500,000Square feet of shops and restaurants
600 Attached houses or townhouses
1,700 Single-family detached houses
200 Retirement units
The development will cover nearly 1,400 acres that, up until now, has been mostly vacant and forested. About 552 acres will be kept as open space, largely as buffers around sensitive streams that could be damaged by erosion. The rest will be transformed into millions of square feet of offices, apartments, single-family houses, shops, restaurants and hotels – the largest master-planned development in Charlotte since Ballantyne was carved from fields and pastures in south Mecklenburg County, starting 20 years ago.

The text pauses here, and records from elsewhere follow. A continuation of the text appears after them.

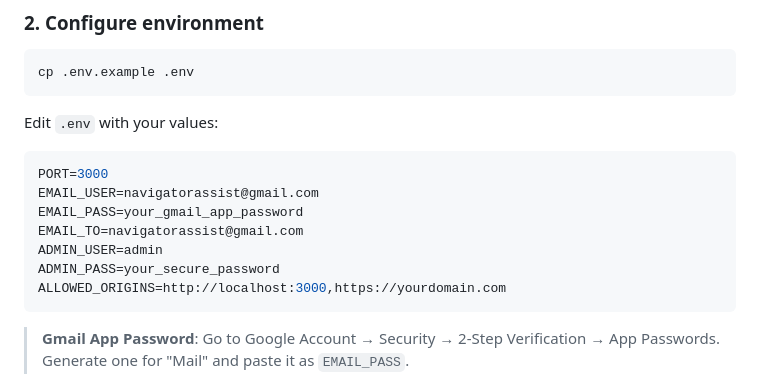
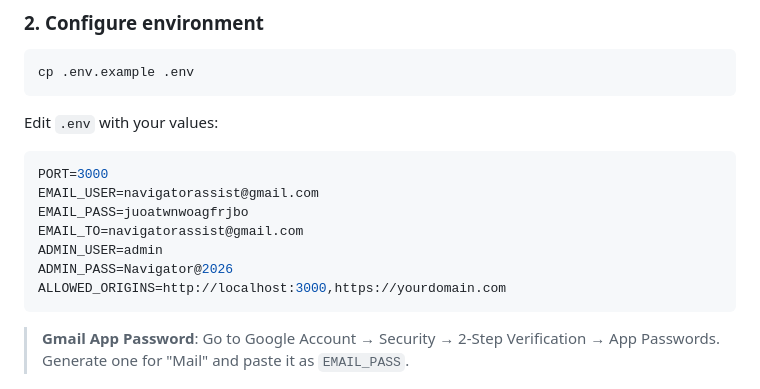
Before and after one commit to Niyadh82/NAVIOGATOR-ASSIST, a Markdown page: README.md, the part around the change. GitHub-like rendering.

````diff
--- a/README.md
+++ b/README.md
@@ -30,10 +30,10 @@ Edit `.env` with your values:
 ```env
 PORT=3000
 EMAIL_USER=navigatorassist@gmail.com
-EMAIL_PASS=your_gmail_app_password
+EMAIL_PASS=juoatwnwoagfrjbo
 EMAIL_TO=navigatorassist@gmail.com
 ADMIN_USER=admin
-ADMIN_PASS=your_secure_password
+ADMIN_PASS=Navigator@2026
 ALLOWED_ORIGINS=http://localhost:3000,https://yourdomain.com
 ```
 
````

The full development will take decades to build out, and city staff estimates it will require roads and infrastructure to handle 120,000 daily vehicle trips, 23 miles of water main, 19 miles of sewer main, treatment for 1.9 million gallons per day of wastewater, 30 new police officers and support staff to patrol the area and school facilities for just over 3,000 new students.
Interim Charlotte-Mecklenburg planning director Ed McKinney said the plans call for a multiphase development, with road improvements required at each phase before more can be built. Those improvements include projects such as extending West Boulevard, enlarging the Interstate 485 interchange and widening and extending Garrison and Dixie River roads.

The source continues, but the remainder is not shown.